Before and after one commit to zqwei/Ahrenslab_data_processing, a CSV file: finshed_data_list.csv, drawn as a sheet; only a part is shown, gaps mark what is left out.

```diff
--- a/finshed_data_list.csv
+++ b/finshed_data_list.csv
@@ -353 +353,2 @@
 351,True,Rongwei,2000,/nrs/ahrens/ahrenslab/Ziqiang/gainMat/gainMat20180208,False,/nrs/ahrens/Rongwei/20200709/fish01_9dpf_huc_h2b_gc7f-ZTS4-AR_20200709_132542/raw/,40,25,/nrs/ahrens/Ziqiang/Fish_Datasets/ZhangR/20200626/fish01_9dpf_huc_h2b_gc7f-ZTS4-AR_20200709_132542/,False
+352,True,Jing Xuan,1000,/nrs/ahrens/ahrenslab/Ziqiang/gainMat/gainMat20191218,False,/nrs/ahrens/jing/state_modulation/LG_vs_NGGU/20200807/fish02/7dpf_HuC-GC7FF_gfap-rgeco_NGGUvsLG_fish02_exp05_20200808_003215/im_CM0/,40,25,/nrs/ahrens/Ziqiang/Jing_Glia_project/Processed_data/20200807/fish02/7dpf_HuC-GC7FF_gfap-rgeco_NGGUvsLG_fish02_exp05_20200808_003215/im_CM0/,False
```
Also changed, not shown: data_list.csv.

········

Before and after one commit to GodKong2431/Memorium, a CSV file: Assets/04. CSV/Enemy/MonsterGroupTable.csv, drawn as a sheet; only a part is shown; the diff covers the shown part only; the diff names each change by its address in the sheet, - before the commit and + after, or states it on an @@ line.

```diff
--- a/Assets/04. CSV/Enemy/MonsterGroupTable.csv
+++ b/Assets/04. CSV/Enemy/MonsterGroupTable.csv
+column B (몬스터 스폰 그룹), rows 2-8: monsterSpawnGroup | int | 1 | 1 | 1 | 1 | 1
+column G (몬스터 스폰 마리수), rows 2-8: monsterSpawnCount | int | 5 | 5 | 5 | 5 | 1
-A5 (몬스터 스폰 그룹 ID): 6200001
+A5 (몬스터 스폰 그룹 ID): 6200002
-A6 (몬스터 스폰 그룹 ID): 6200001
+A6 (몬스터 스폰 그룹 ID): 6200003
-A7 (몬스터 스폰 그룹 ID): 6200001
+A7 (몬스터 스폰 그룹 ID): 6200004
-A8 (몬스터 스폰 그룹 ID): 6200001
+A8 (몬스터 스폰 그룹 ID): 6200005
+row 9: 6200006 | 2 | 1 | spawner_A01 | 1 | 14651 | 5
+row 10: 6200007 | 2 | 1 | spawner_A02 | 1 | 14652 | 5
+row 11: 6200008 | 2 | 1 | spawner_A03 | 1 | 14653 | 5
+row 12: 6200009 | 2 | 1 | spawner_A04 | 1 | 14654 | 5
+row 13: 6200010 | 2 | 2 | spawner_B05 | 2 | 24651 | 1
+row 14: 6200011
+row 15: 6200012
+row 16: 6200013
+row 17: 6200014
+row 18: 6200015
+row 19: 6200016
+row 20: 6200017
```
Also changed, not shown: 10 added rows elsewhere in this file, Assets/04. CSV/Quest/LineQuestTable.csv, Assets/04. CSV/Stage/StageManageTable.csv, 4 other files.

········

## TASK DESCRIPTION
When the word "Before" occurs in a line above, list that line.

## ANSWER SPACE
Before and after one commit to zqwei/Ahrenslab_data_processing, a CSV file: finshed_data_list.csv, drawn as a sheet; only a part is shown, gaps mark what is left out.
Before and after one commit to GodKong2431/Memorium, a CSV file: Assets/04. CSV/Enemy/MonsterGroupTable.csv, drawn as a sheet; only a part is shown; the diff covers the shown part only; the diff names each change by its address in the sheet, - before the commit and + after, or states it on an @@ line.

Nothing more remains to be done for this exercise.